A selling leadership style is a high task and relationship behavior approach to leadership that helps motivated but inexperienced followers develop skills. A leader who employs a selling leadership style provides structure or guidance, in combination with reinforcement and recognition, to accelerate task-specific growth and performance-related depth.
The key difference between the selling leadership style and the telling leadership style is the explanation of why. The leader has more open, two-way communication with the follower and explains the reason the task needs to be completed in the context of the bigger picture. The leader also listens to the follower’s ideas, answers any questions and continues to communicate the path forward.
What a selling leadership style looks like:
- Provides specifics – who, what, where, when, how and why
- Explains decisions and allows an opportunity for the individual to seek clarification
- Allows for two-way communication
- Makes the decisions and explains the individual’s role
- Reinforces and recognizes incremental improvement
Key Indicators of when to use a selling leadership style:
- Is interested and excited to perform
- Demonstrates moderate ability
- Is receptive to input and direction
- Is attentive and enthusiastic
- Is confident but lacks relevant experience
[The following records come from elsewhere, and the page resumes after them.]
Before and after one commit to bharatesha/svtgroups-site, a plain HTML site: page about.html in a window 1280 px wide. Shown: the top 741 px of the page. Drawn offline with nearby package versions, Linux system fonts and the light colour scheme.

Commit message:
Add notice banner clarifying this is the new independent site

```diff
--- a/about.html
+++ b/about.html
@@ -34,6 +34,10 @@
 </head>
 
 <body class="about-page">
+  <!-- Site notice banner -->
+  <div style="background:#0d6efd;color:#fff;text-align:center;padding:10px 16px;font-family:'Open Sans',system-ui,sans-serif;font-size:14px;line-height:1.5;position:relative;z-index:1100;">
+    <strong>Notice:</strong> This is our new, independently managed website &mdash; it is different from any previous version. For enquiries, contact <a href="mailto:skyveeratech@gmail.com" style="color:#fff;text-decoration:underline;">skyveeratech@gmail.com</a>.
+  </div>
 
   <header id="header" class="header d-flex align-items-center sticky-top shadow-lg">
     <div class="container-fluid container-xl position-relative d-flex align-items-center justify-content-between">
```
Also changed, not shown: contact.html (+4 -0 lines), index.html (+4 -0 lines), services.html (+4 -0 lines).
Situational Leadership® and a selling leadership style:
Situational Leadership® refers to a selling style as S2 (or Style 2). At The Center for Leadership Studies we believe that a leader needs to adapt their approach based on the current performance of the person they are trying to influence. Situational Leaders are routinely shifting between one of the four styles with each person they influence on a task-by-task basis.
Based on the above indicators for the individual, we would identify them as R2 (or Readiness Level 2). This means the individual is unable but confident and motivated to complete the task at a sustained and acceptable level. Once a Situational Leader has assessed an individual to be R2 for a specific task, the leader should provide the necessary direction and engage the follower in two-way discussion focused on the performance of the task at hand (i.e. “We Talk/I decide”, providing S2 leadership).
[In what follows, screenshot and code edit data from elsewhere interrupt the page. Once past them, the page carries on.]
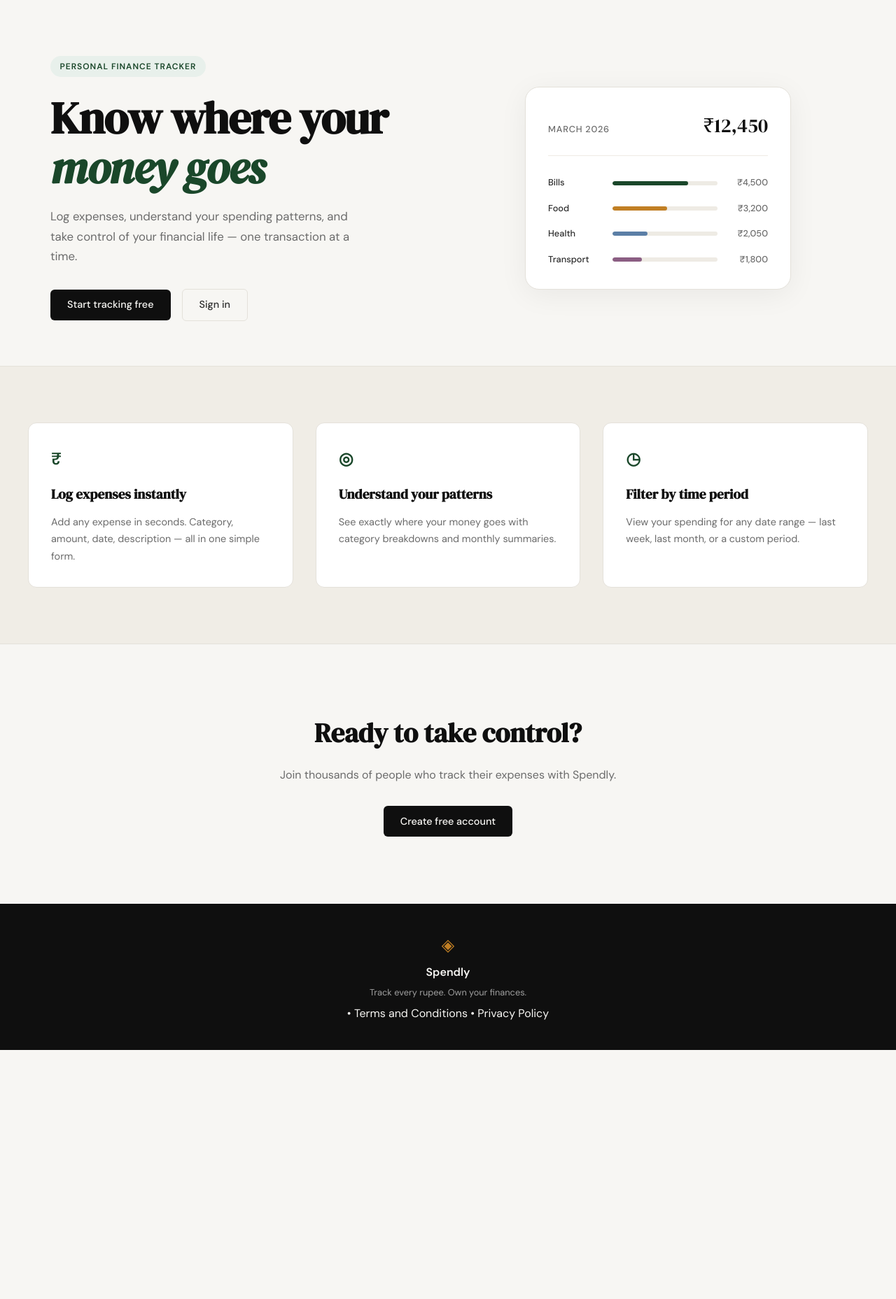
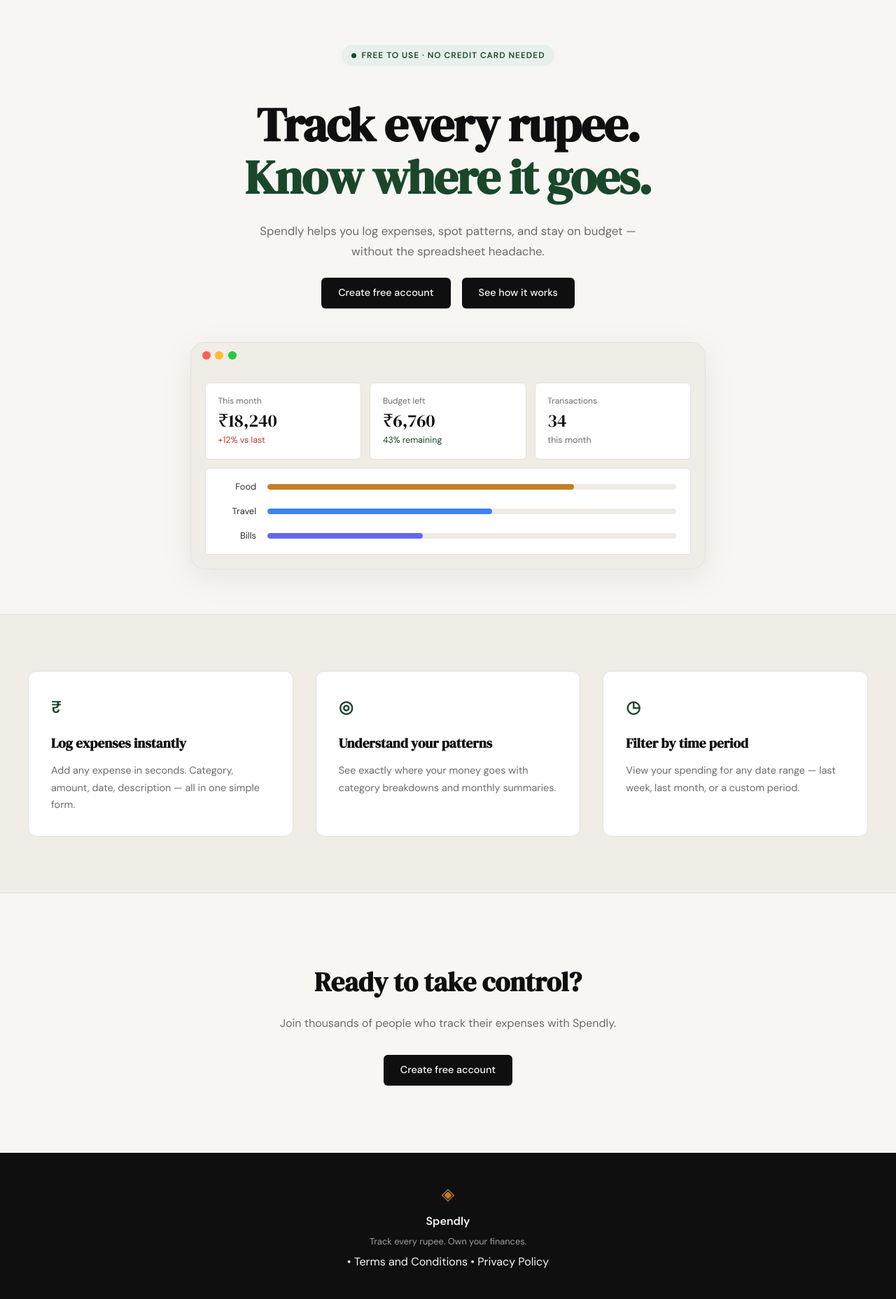
Before and after one commit to dssolapure/expense-tracker-using-claude-code, a Flask app: page / in a window 1280 px wide. Shown: the part 61-1918 px from the top of the page at 70% size. Before the commit the page ends 1562 px from the top, so only its background shows below. Run offline with Flask 3, Linux system fonts and the light colour scheme.

Commit message:
Landing page hero section modified

```diff
--- /dev/null
+++ b/static/css/landing.css
@@ -0,0 +1,202 @@
+/* ------------------------------------------------------------------ */
+/* Hero — centered layout override                                     */
+/* ------------------------------------------------------------------ */
+
+.hero--centered {
+    grid-template-columns: 1fr;
+    text-align: center;
+    padding: 4rem 2rem 4rem;
+    max-width: 800px;
+    gap: 3rem;
+}
+
+.hero-text {
+    display: flex;
+    flex-direction: column;
+    align-items: center;
+    gap: 1.5rem;
+}
+
+.hero--centered .hero-subtitle {
+    max-width: 560px;
+    margin: 0 auto;
+}
+
+.hero--centered .hero-actions {
+    justify-content: center;
+    gap: 1rem;
+}
+
+/* Badge with green dot */
+.hero-badge--dot {
+    display: inline-flex;
+    align-items: center;
+    gap: 0.5rem;
+}
+
+.hero-badge--dot::before {
+    content: '';
+    width: 7px;
+    height: 7px;
+    border-radius: 50%;
+    background: var(--accent);
+    flex-shrink: 0;
+}
+
+/* Title — two-tone */
+.hero--centered .hero-title {
+    font-size: clamp(2.75rem, 6vw, 4.25rem);
+    line-height: 1.1;
+    margin-bottom: 0;
+}
+
+.hero-title-accent {
+    display: block;
+    color: var(--accent);
+    font-style: normal;
+}
+
+/* Both CTA buttons filled black */
+.hero--centered .btn-primary + .btn-primary {
+    background: var(--ink);
+    color: var(--paper);
+}
+
+.hero--centered .btn-primary + .btn-primary:hover {
+    background: var(--accent);
+}
+
+/* ------------------------------------------------------------------ */
+/* Browser mock card                                                   */
+/* ------------------------------------------------------------------ */
+
+.hero-browser {
+    width: 100%;
+    max-width: 760px;
+    margin: 0 auto;
+    background: var(--paper-warm);
+    border: 1px solid var(--border);
+    border-radius: var(--radius-lg);
+    overflow: hidden;
+    box-shadow: 0 12px 48px rgba(0, 0, 0, 0.07);
+}
+
+.browser-chrome {
+    display: flex;
+    align-items: center;
+    gap: 0.4rem;
+    padding: 0.75rem 1rem;
+    background: var(--paper-warm);
+    border-bottom: 1px solid var(--border-soft);
+}
+
+.traffic-light {
+    width: 12px;
+    height: 12px;
+    border-radius: 50%;
+}
+
+.traffic-light--red    { background: #ff5f57; }
+.traffic-light--yellow { background: #febc2e; }
+.traffic-light--green  { background: #28c840; }
+
+.browser-body {
+    padding: 1.25rem;
+    display: flex;
+    flex-direction: column;
+    gap: 0.75rem;
+}
+
+/* ------------------------------------------------------------------ */
+/* Stat tiles                                                          */
+/* ------------------------------------------------------------------ */
+
+.stat-row {
+    display: grid;
+    grid-template-columns: repeat(3, 1fr);
+    gap: 0.75rem;
+}
+
+.stat-tile {
+    background: var(--paper-card);
+    border: 1px solid var(--border);
+    border-radius: var(--radius-sm);
+    padding: 1rem 1.1rem;
+    display: flex;
+    flex-direction: column;
+    gap: 0.2rem;
+    text-align: left;
+}
+
+.stat-label {
+    font-size: 0.75rem;
+    color: var(--ink-muted);
+}
+
+.stat-value {
+    font-family: var(--font-display);
+    font-size: 1.6rem;
+    color: var(--ink);
+    line-height: 1.2;
+}
+
+.stat-note {
+    font-size: 0.78rem;
+    color: var(--ink-muted);
+}
+
+.stat-note--danger  { color: var(--danger); }
+.stat-note--success { color: var(--accent); }
+
+/* ------------------------------------------------------------------ */
+/* Category bars                                                       */
+/* ------------------------------------------------------------------ */
+
+.cat-bars {
+    background: var(--paper-card);
+    border: 1px solid var(--border);
+    border-radius: var(--radius-sm);
+    padding: 1rem 1.25rem;
+    display: flex;
+    flex-direction: column;
+    gap: 0.9rem;
+}
+
+.cat-bar-row {
+    display: grid;
+    grid-template-columns: 52px 1fr;
+    align-items: center;
+    gap: 1rem;
+}
+
+.cat-name {
+    font-size: 0.8rem;
+    color: var(--ink-soft);
+    text-align: right;
+    white-space: nowrap;
+}
+
+.cat-track {
+    height: 8px;
+    background: var(--border-soft);
+    border-radius: 999px;
+    overflow: hidden;
+}
+
+.cat-fill {
+    height: 100%;
+    border-radius: 999px;
+}
+
+.cat-fill--amber  { background: #c17f24; }
+.cat-fill--blue   { background: #3b82f6; }
+.cat-fill--indigo { background: #6366f1; }
+
+/* ------------------------------------------------------------------ */
+/* Responsive                                                          */
+/* ------------------------------------------------------------------ */
+
+@media (max-width: 600px) {
+    .stat-row { grid-template-columns: 1fr; }
+    .hero--centered .hero-actions { flex-direction: column; align-items: center; }
+}
--- a/templates/landing.html
+++ b/templates/landing.html
@@ -2,59 +2,64 @@
 
 {% block title %}Spendly — Track Every Rupee{% endblock %}
 
+{% block head %}
+<link rel="stylesheet" href="{{ url_for('static', filename='css/landing.css') }}">
+{% endblock %}
+
 {% block content %}
 
-<section class="hero">
-    <div class="hero-inner">
-        <div class="hero-badge">Personal Finance Tracker</div>
+<section class="hero hero--centered">
+    <div class="hero-text">
+        <div class="hero-badge hero-badge--dot">Free to use · No credit card needed</div>
         <h1 class="hero-title">
-            Know where your<br>
-            <em>money goes</em>
+            Track every rupee.<br>
+            <span class="hero-title-accent">Know where it goes.</span>
         </h1>
         <p class="hero-subtitle">
-            Log expenses, understand your spending patterns,
-            and take control of your financial life —
-            one transaction at a time.
+            Spendly helps you log expenses, spot patterns, and stay
+            on budget — without the spreadsheet headache.
         </p>
         <div class="hero-actions">
-            <a href="{{ url_for('register') }}" class="btn-primary">Start tracking free</a>
-            <a href="{{ url_for('login') }}" class="btn-ghost">Sign in</a>
+            <a href="{{ url_for('register') }}" class="btn-primary">Create free account</a>
+            <a href="#" class="btn-primary">See how it works</a>
         </div>
     </div>
-    <div class="hero-visual">
-        <div class="mock-card">
-            <div class="mock-card-header">
-                <span class="mock-label">March 2026</span>
-                <span class="mock-total">₹12,450</span>
+    <div class="hero-browser">
+        <div class="browser-chrome">
+            <span class="traffic-light traffic-light--red"></span>
+            <span class="traffic-light traffic-light--yellow"></span>
+            <span class="traffic-light traffic-light--green"></span>
+        </div>
+        <div class="browser-body">
+            <div class="stat-row">
+                <div class="stat-tile">
+                    <span class="stat-label">This month</span>
+                    <span class="stat-value">₹18,240</span>
+                    <span class="stat-note stat-note--danger">+12% vs last</span>
+                </div>
+                <div class="stat-tile">
+                    <span class="stat-label">Budget left</span>
+                    <span class="stat-value">₹6,760</span>
+                    <span class="stat-note stat-note--success">43% remaining</span>
+                </div>
+                <div class="stat-tile">
+                    <span class="stat-label">Transactions</span>
+                    <span class="stat-value">34</span>
+                    <span class="stat-note">this month</span>
+                </div>
             </div>
-            <div class="mock-bars">
-                <div class="mock-bar-row">
-                    <span class="mock-cat">Bills</span>
-                    <div class="mock-bar-track">
-                        <div class="mock-bar" style="width: 72%"></div>
-                    </div>
-                    <span class="mock-amt">₹4,500</span>
+            <div class="cat-bars">
+                <div class="cat-bar-row">
+                    <span class="cat-name">Food</span>
+                    <div class="cat-track"><div class="cat-fill cat-fill--amber" style="width:75%"></div></div>
                 </div>
-                <div class="mock-bar-row">
-                    <span class="mock-cat">Food</span>
-                    <div class="mock-bar-track">
-                        <div class="mock-bar mock-bar-2" style="width: 52%"></div>
-                    </div>
-                    <span class="mock-amt">₹3,200</span>
+                <div class="cat-bar-row">
+                    <span class="cat-name">Travel</span>
+                    <div class="cat-track"><div class="cat-fill cat-fill--blue" style="width:55%"></div></div>
                 </div>
-                <div class="mock-bar-row">
-                    <span class="mock-cat">Health</span>
-                    <div class="mock-bar-track">
-                        <div class="mock-bar mock-bar-3" style="width: 33%"></div>
-                    </div>
-                    <span class="mock-amt">₹2,050</span>
-                </div>
-                <div class="mock-bar-row">
-                    <span class="mock-cat">Transport</span>
-                    <div class="mock-bar-track">
-                        <div class="mock-bar mock-bar-4" style="width: 28%"></div>
-                    </div>
-                    <span class="mock-amt">₹1,800</span>
+                <div class="cat-bar-row">
+                    <span class="cat-name">Bills</span>
+                    <div class="cat-track"><div class="cat-fill cat-fill--indigo" style="width:38%"></div></div>
                 </div>
             </div>
         </div>
```
Also changed, not shown: promt-file.md (+1 -0 lines).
An example of using S2 or a selling leadership style correctly:
A manager approaches a recently hired employee who has yet to attend a company picnic (but is excited about the prospect of organizing one) and provides detailed instructions on how to proceed in conjunction with ample opportunity to discuss the employee’s questions or concerns.
An example of using S2 or a selling leadership style incorrectly:
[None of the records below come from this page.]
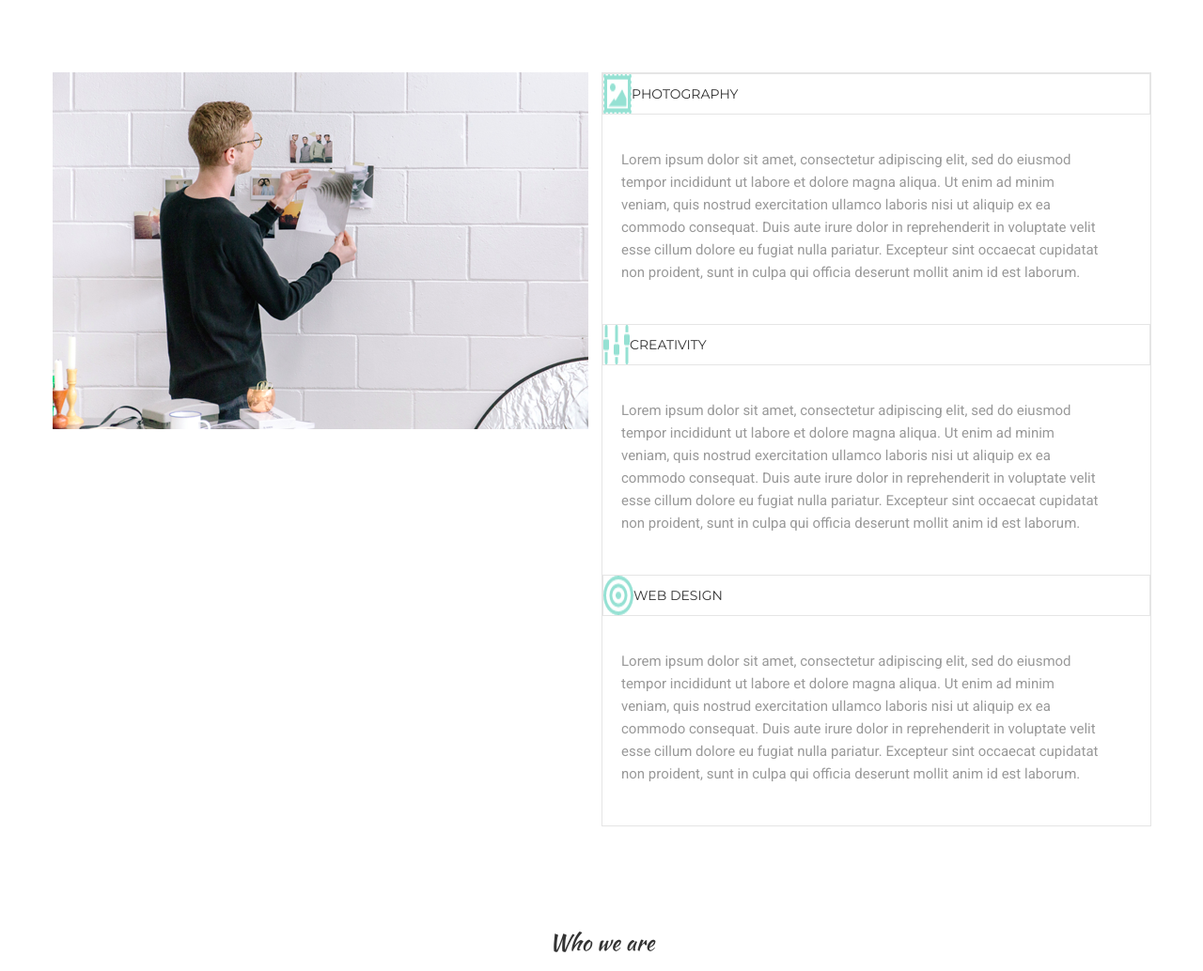
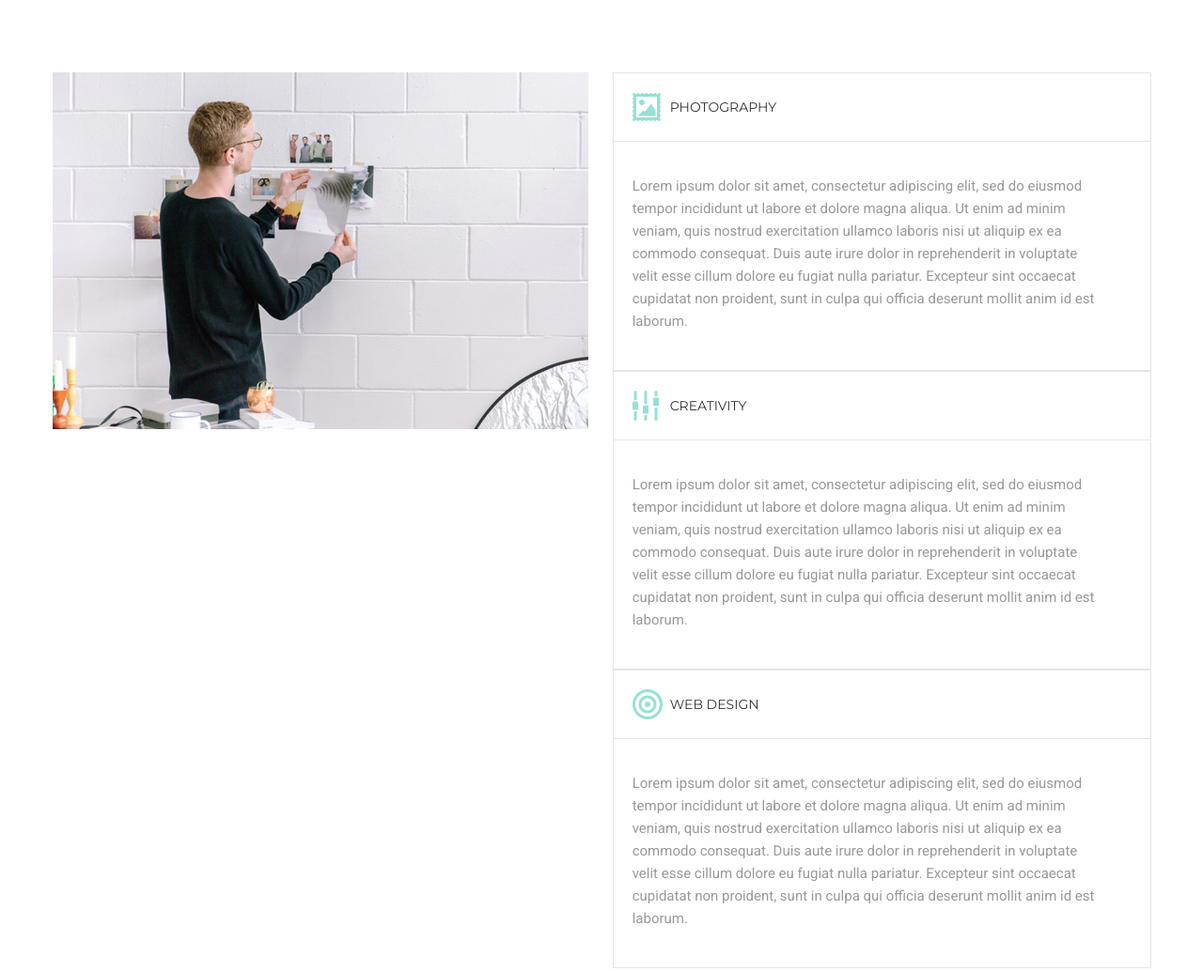
Before and after one commit to AlinkaHanich/MOGO, a plain HTML site: page index.html in a window 1280 px wide. Shown: the part 3840-4874 px from the top of the page at 94% size. Drawn offline with Linux system fonts and the light colour scheme; files whose address does not match are found by name.

Commit message:
accordion_

```diff
--- a/css/Section.css
+++ b/css/Section.css
@@ -10,17 +10,26 @@
 }
 
 .accord {
-    border: 1px solid #e5e5e5;
+    margin-left: 2%;
 }
 
-.accord__header {
+.accord__item {
     border: 1px solid #e5e5e5;
 }
 
 .text__content--padding {
-    padding: 21px 55px 28px 20px;
+    padding: 20px 55px 25px 20px;
 }
 
 .accord__header {
-    display: flex;
+    padding: 15px 20px 15px 60px;
+    position: relative;
+    border-bottom: #e5e5e5 1px solid;
 }
+
+.accord__icon {
+    position: absolute;
+    top: 50%;
+    left: 20px;
+    transform: translateY(-50%);
+}
--- a/index.html
+++ b/index.html
@@ -253,7 +253,7 @@
 
                                 <div class="serv__item">
                                     <div class="accord">
-                                        <div class="accord_item">
+                                        <div class="accord__item">
                                             <div class="accord__header">
                                                 <img class="accord__icon" src="/home/alinaganich/Рабочий стол/first_landing/icon/PICTURE.png" alt=" ">
                                                 <div class="text__title">Photography
@@ -265,7 +265,7 @@
                                                     deserunt mollit anim id est laborum.</p>
                                             </div>
                                         </div>
-                                        <div class="accord_item">
+                                        <div class="accord__item">
                                             <div class="accord__header">
                                                 <img class="accord__icon" src="/home/alinaganich/Рабочий стол/first_landing/icon/EQUALIZER.png" alt=" ">
                                                 <div class="text__title">creativity
@@ -278,7 +278,7 @@
                                             </div>
                                         </div>
 
-                                        <div class="accord_item">
+                                        <div class="accord__item">
                                             <div class="accord__header">
                                                 <img class="accord__icon" src="/home/alinaganich/Рабочий стол/first_landing/icon/BULLSEYE.png" alt=" ">
                                                 <div class="text__title">web design
```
A manager approaches a tenured employee who has successfully organized the company picnic in the past (and truly enjoyed the responsibility) and provides instruction on what to do and why the company picnic is so important.
Understanding the benefits of a selling style of leadership is relatively straightforward. Knowing both how and when to use one is significantly more difficult! In that context, the real job of any leader is to identify what style of leadership a follower needs for a given situation. Consider Situational Leadership® as a timing mechanism that helps leaders determine when … to do what in that regard!